> [PROBLEM STATEMENT] Go through the listing and copy each line that has the string "FontWeight" in it.

=== EXERCISE DATA ===

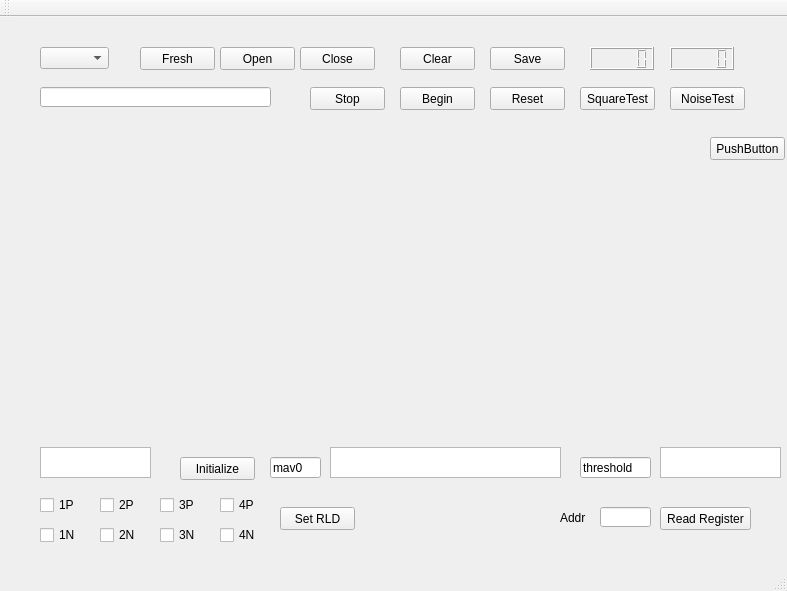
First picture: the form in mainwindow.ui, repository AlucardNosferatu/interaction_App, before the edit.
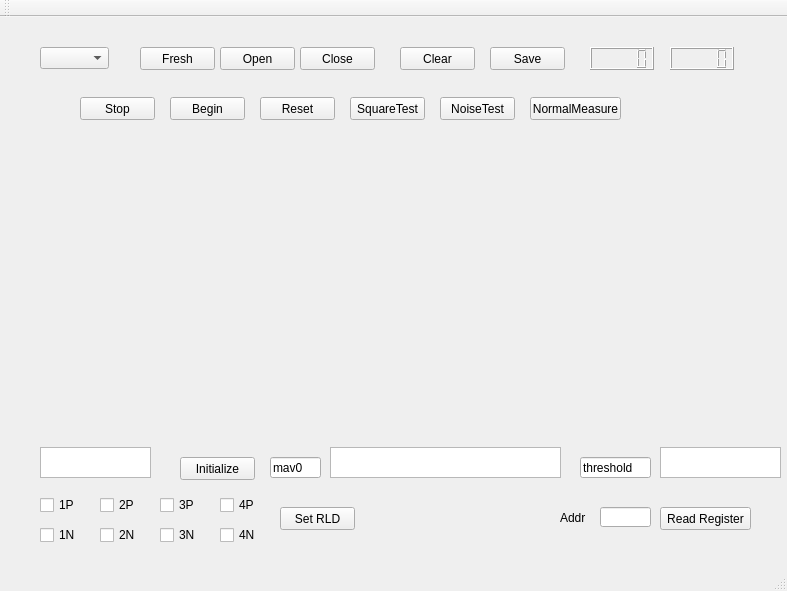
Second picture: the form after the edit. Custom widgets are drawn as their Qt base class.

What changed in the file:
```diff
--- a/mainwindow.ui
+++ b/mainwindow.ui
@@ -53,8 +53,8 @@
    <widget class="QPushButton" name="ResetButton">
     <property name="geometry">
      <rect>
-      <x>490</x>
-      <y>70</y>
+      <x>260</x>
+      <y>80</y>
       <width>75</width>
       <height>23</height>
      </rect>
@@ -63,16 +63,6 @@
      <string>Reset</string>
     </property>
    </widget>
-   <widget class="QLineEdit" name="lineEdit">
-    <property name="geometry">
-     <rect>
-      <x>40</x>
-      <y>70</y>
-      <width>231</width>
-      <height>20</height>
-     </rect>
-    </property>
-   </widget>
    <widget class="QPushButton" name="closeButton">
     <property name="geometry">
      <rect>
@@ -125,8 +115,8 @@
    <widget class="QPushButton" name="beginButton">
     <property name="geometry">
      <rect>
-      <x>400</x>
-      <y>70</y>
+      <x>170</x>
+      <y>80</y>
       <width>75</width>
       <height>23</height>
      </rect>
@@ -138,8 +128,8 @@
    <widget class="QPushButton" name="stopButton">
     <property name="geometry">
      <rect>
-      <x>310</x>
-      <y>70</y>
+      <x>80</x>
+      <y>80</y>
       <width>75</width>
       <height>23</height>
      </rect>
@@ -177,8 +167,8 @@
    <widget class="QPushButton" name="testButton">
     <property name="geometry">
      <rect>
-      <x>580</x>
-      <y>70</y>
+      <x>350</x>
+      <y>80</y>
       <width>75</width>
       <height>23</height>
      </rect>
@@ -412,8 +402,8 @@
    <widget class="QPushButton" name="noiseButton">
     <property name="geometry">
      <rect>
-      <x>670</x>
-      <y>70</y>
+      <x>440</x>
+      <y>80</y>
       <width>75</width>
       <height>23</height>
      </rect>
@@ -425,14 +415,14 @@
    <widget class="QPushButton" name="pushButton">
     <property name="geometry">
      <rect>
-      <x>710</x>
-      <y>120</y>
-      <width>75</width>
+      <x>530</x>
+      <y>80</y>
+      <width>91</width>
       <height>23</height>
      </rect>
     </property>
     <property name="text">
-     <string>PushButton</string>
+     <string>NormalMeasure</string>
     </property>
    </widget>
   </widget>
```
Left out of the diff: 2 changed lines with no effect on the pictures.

===
=== EXERCISE DATA ===

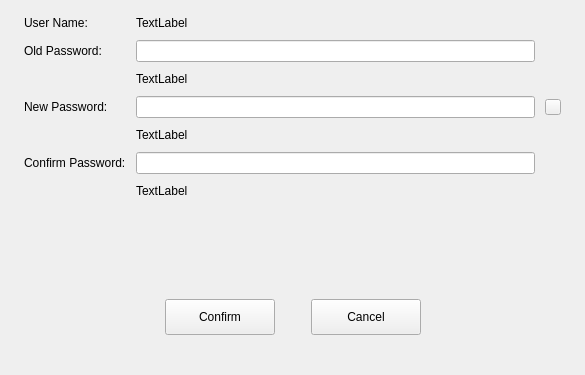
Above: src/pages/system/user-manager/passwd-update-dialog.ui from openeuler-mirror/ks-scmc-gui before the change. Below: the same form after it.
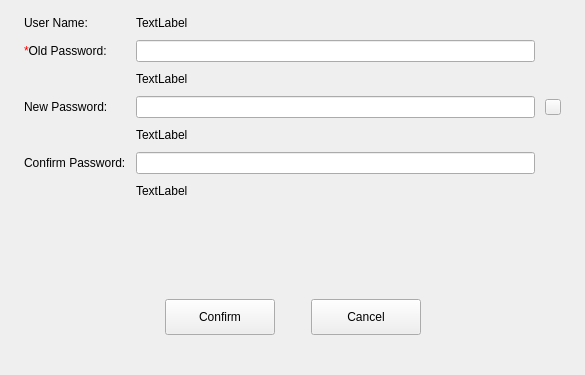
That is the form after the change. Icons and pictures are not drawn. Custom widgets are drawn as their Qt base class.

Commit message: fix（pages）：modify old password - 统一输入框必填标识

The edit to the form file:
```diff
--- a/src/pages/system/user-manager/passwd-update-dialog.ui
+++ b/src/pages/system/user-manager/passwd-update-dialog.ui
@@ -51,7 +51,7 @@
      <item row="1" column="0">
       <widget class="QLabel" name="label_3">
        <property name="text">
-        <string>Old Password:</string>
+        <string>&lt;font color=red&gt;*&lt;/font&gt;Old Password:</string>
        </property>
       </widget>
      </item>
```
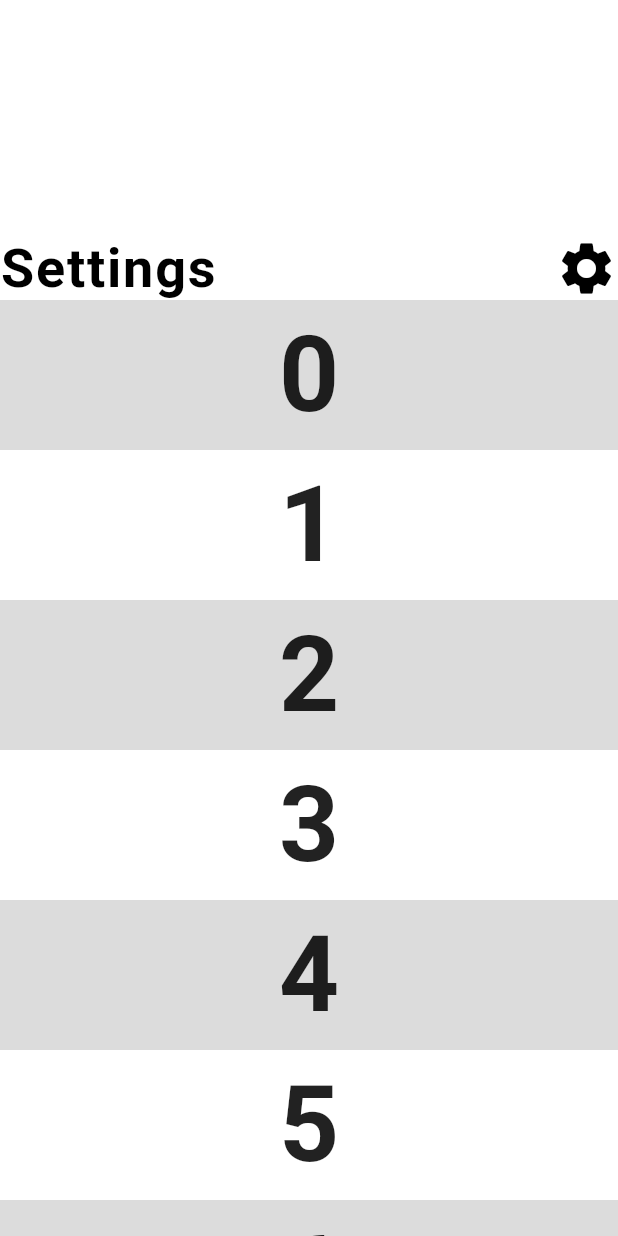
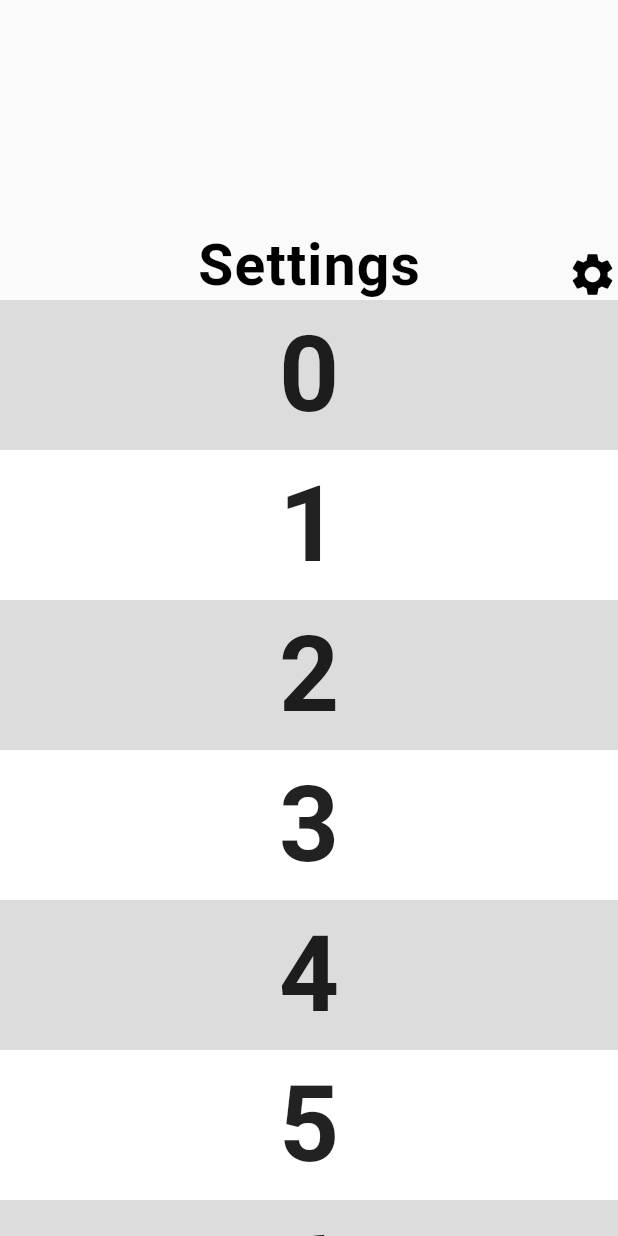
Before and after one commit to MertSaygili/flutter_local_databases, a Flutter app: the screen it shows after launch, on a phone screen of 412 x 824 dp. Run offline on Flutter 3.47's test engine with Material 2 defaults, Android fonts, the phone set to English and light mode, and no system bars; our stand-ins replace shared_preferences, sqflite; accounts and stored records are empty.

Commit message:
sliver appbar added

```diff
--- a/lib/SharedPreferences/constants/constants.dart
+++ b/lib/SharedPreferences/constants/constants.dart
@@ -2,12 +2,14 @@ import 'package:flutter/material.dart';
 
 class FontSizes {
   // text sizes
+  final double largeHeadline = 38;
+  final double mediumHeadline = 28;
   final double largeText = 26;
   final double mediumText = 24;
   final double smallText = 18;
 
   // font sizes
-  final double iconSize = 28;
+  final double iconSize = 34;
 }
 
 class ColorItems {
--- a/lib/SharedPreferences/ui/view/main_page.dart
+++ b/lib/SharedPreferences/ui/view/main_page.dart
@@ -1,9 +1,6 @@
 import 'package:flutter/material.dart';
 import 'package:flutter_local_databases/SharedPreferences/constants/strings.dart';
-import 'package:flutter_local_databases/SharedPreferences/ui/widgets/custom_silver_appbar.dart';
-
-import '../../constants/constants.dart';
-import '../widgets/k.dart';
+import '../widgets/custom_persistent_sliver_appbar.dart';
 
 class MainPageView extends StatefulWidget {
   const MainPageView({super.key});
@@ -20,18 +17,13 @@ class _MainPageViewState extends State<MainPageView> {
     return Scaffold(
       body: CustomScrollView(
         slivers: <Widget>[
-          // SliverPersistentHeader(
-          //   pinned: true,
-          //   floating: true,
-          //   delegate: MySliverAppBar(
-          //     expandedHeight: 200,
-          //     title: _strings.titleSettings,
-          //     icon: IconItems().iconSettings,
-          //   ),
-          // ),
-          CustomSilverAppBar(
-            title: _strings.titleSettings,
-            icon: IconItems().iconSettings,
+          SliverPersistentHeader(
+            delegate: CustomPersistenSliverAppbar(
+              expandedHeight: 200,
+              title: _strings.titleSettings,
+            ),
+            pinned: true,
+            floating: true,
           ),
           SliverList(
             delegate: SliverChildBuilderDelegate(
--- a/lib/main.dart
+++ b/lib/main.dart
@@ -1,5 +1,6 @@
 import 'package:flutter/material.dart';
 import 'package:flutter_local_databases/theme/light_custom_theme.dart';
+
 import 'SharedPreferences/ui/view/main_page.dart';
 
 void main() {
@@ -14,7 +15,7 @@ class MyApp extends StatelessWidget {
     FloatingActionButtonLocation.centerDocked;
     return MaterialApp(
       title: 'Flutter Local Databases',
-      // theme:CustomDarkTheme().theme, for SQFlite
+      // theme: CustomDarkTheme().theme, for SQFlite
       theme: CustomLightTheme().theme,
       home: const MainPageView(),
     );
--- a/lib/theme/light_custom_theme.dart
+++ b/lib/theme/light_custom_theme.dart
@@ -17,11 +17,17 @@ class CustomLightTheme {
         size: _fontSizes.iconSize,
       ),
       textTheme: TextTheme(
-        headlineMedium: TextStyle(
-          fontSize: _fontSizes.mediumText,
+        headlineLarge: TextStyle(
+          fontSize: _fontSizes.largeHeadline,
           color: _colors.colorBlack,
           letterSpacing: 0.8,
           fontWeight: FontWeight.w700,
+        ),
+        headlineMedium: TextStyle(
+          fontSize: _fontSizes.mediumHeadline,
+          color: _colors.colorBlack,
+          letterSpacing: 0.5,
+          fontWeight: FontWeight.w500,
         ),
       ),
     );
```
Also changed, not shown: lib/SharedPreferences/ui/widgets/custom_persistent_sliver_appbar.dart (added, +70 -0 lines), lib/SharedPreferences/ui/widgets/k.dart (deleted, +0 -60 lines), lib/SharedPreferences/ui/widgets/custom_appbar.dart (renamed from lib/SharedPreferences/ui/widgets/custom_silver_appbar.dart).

===
=== EXERCISE DATA ===

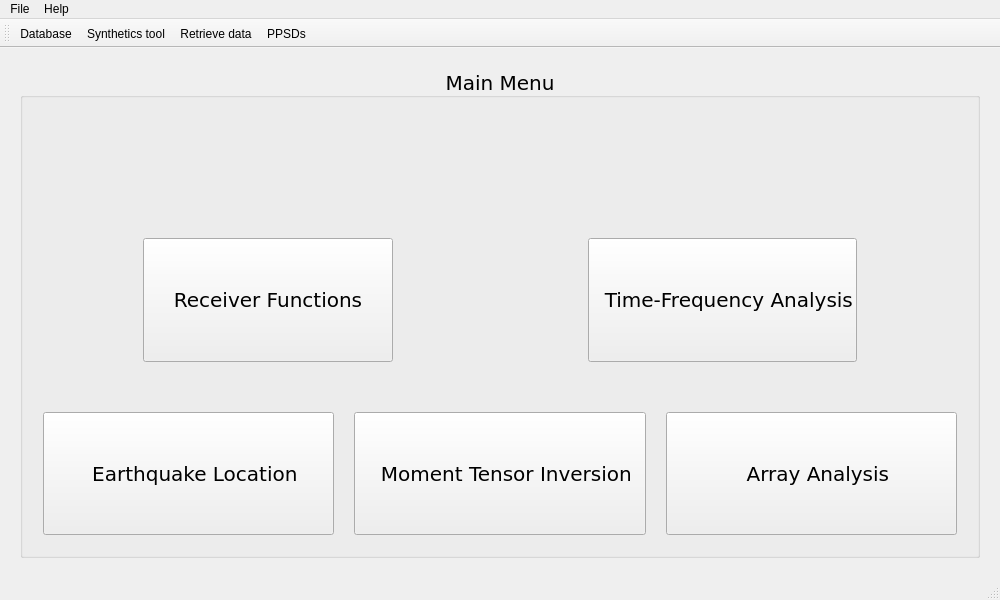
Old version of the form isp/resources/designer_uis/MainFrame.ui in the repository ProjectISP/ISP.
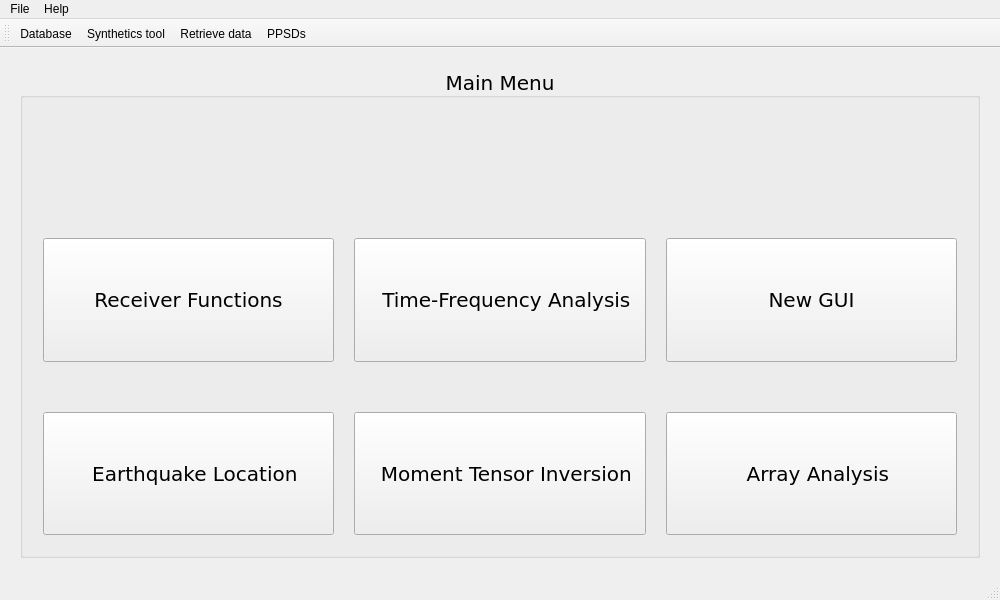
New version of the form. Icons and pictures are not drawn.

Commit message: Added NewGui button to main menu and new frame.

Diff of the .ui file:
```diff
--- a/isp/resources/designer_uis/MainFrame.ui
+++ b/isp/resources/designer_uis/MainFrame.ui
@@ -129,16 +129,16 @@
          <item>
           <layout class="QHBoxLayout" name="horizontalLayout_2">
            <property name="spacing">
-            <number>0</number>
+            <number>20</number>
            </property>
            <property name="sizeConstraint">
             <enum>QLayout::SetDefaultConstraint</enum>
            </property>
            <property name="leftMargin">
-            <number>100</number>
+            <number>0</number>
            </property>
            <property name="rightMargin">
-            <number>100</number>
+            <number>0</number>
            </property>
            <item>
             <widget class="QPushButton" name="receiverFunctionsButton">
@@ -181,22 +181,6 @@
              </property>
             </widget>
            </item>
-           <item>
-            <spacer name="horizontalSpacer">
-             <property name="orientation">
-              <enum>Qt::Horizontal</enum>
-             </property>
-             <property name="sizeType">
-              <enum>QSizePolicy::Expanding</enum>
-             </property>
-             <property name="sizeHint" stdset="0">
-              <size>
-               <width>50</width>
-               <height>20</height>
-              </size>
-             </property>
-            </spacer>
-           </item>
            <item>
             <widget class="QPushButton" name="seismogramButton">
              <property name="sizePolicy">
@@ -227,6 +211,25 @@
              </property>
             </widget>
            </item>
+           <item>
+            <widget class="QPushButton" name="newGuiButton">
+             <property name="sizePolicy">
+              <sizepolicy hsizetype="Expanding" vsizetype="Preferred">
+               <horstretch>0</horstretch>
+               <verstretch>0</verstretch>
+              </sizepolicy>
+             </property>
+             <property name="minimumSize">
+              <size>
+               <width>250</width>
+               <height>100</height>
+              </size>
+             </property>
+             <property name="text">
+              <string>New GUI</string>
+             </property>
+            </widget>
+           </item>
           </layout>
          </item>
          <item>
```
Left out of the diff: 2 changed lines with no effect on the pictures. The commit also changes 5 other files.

===

> [TASK ANSWER]
           fontWeight: FontWeight.w700,
+          fontWeight: FontWeight.w500,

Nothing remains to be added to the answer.